A few hours before dawn the other day, I woke to find the waning moon wearing the light of the sun like a jewel. It hung above the eastern horizon, sunlight painting a sliver of its darkened face bright and hot in the dawn sky, Jupiter and Saturn quietly looking on.
In the fog of sleepiness, it’s easy to think we are still, unmoving; that the stars and planets revolve around us. But that fiery slash of sun in the dark is proof upon waking that we are all a-tumble in the sky; ancient inertia from the birth of the cosmos still giving us a shove.
Tomorrow sun and earth will move into the vernal equinox. This marks the beginning and end, light and dark, sleeping and waking. It is the harbinger of spring whispering to roots and dormant seeds, to birds and bees.
But as I write this today, the dusting of last night’s snow has crusted over to ice. Wind whips the trees about as birds struggle to gain purchase at the feeders.

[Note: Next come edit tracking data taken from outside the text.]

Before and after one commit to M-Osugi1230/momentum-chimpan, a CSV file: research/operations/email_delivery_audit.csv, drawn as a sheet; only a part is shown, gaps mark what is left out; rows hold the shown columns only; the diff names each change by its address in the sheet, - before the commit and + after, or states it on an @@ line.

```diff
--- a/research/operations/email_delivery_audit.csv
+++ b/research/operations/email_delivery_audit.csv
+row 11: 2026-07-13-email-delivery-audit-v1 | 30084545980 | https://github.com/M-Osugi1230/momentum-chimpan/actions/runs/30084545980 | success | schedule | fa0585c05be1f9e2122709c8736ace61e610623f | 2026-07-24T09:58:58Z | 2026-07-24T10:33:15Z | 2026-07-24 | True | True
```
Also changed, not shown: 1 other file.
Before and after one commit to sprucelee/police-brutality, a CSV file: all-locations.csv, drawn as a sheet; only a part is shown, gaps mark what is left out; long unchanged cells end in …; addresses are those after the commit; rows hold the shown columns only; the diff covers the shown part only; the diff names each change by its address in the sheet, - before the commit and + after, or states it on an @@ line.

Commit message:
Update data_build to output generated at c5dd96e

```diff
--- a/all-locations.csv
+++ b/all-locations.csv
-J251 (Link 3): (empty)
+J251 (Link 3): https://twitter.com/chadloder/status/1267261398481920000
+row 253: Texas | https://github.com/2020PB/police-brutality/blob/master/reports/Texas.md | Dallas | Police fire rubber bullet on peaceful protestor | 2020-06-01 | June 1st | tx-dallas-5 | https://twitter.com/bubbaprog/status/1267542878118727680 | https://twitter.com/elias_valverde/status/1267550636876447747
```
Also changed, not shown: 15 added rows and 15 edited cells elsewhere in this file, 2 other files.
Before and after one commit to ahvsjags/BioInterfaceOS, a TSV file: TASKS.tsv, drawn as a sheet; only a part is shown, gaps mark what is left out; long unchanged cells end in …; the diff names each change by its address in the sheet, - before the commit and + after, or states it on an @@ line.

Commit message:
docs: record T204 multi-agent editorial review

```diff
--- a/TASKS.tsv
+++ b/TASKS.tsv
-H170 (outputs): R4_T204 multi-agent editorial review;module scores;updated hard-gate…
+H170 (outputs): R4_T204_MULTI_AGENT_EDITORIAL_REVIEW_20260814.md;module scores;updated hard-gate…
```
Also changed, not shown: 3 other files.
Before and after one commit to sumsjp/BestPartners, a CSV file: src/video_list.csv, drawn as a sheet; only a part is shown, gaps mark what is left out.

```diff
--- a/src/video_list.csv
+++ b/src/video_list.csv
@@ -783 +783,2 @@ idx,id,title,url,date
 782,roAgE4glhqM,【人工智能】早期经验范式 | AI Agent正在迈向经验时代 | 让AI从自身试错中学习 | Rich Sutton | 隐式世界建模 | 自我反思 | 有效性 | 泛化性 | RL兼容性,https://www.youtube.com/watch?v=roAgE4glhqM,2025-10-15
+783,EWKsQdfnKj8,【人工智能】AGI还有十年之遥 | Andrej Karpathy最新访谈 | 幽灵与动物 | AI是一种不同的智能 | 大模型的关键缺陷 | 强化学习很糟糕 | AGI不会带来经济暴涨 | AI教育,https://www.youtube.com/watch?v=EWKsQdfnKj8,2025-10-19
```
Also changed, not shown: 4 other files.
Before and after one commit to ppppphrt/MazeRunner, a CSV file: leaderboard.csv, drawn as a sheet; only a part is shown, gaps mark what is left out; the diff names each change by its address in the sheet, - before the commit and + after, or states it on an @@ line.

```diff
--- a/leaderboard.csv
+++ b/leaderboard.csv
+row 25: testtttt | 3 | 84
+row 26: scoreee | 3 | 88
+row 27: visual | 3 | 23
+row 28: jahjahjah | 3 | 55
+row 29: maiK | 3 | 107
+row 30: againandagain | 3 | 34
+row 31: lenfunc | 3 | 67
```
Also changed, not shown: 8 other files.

The big birds showed up: grackles and crows, bluejays and woodpeckers; even a few red-winged blackbird couples.
In the garden, signs of waking appear. Seedlings wink like green eyes from the soil. Buds begin to form, their Fibonacci sequence a secret for now.
Soon the garden will be alive with color.
Miracles in the sky, miracles in the soil.